Butler Calls on Mrs. Beauregard

Life under occupation meant new surprises every day. On June 10, 1862, Clara was shocked that their neighbor, Sam Nathan had been arrested for murder. The Nathans were more than neighbors. They were like family. The Solomons did everything with the Nathans. Fortunately, he was cleared of the charge within a day or two. But, when the law enforcement is wielded by the enemy, fear rises exponentially.

Within a day, Clara records that the evil Gen. Butler called on Mrs. Beauregard, the wife of the great hero of the Crescent City, Gen. P.G.T. Beauregard. Gen. Beauregard was the  “national” hero of New Orleans before, during and after the war. Clara remarked that like a lady (“some think”), Mrs. Beauregard received him politely. Gen. Butler commented on Gen. Beauregard’s talent and bravery, but added it was a shame his talent was mis-directed.

Victory Meant Casualties

Clara thrilled to hear of Confederate victories in Virginia, apparently referring to the actions in the Shenandoah Valley. Yet, with the victory, a close family friend, Mrs, Gardner fretted over the fate of her two sons then serving in Virginia.

The Solomons heard that their good friend and neighbor, Adolphe Mazareau, the newly elected sheriff, would be sent not to the prison at Ft. Jackson, but sent much further away, up the Mississippi river. Clara watched unseen as the carriage bore their neighbor, Mr. Mazareau to some distant prison. He had been arrested for supposedly anti-Union activity, but with no apparent evidence. That was “justice” under Gen. Butler. It was a “sorrowful” sight as he was hauled away.

Source:

Elliott Ashkenazi , ed., The Civil War Diary of Clara Solomon (Baton Rouge: LSU Press 1995), p. 8, 402-406.

Here Come the Yankees

On April 22, 1862, nothing was more frightening for a resident of New Orleans, white or black, than the Yankees coming. The Emancipation Proclamation had not yet been issued. Federal troops were not yet seen as protectors of the black residents. Clara Solomon was very patriotic. She was also a dedicated reader of the newspapers, often consuming more than one newspaper per day. By April 22, 1862, she knew the Union forces were literally at the gate. They were bombarding the forts at the mouth of the Mississippi – just downriver from the port of New Orleans. On the same day, the reports from the bloody Battle of Shiloh rolled into the Crescent City. The city knew in a deep, palpable way that the toll on young New Orleans men was indeed great.

Her neighbor and close family friend, Sammy Nathan, was a member of the Crescent Artillery, a militia unit.
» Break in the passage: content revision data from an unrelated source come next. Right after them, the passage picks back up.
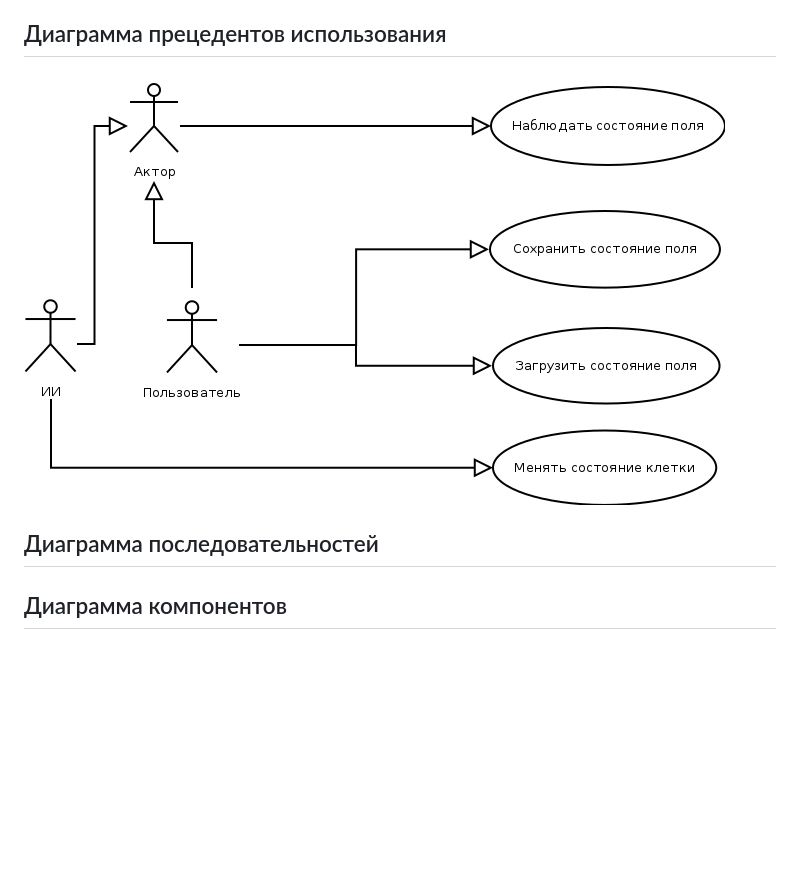
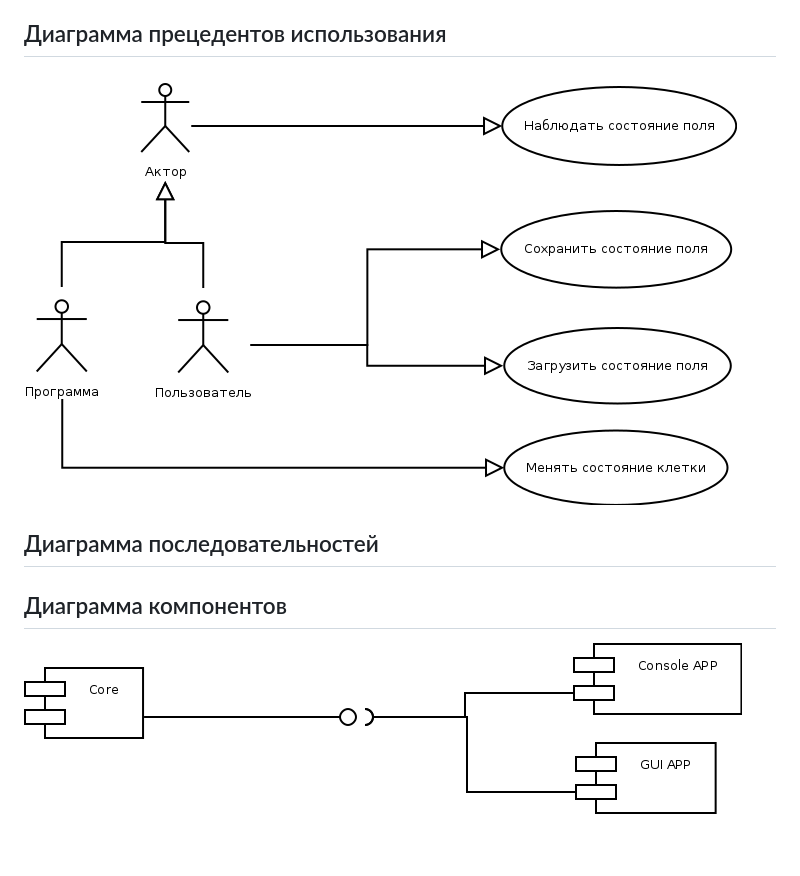
Before and after one commit to Korskov98/LivingCells, a Markdown page: README.md, the part around the change. Drawn GitHub-style; pictures changed too: report/Диаграмма1.png, report/Диаграмма2.png (added); blank space fills up the shorter version.

Commit message:
report ver 2

```diff
--- a/README.md
+++ b/README.md
@@ -17,3 +17,4 @@
 ## Диаграмма последовательностей
 
 ## Диаграмма компонентов
+![alt tag](report/Диаграмма2.png)
```
Also changed, not shown: 2 other files.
The militia units today come with a reputation of avoiding service. But, Sammy was different. He was a patriot. He was quite prepared to offer his life to defend New Orleans. He was prepared to follow his regiment to “h—l,” wrote the young diarist. Sammy was over 35 years and, therefore, free from the Confederate Conscription Act. But, Sammy was determined to do his part. Clara herself was dedicated to her country and equally patriotic. She would expect no less from her friend and a close friend of the entire Solomon family, Sammy Nathan.

Clara and Sammy were Jewish. But, this invasion inspired patriotism among all.

Elliott Ashkenazi , ed., The Civil War Diary of Clara Solomon (Baton Rouge: LSU Press 1995)

Clara, p. 208, 338.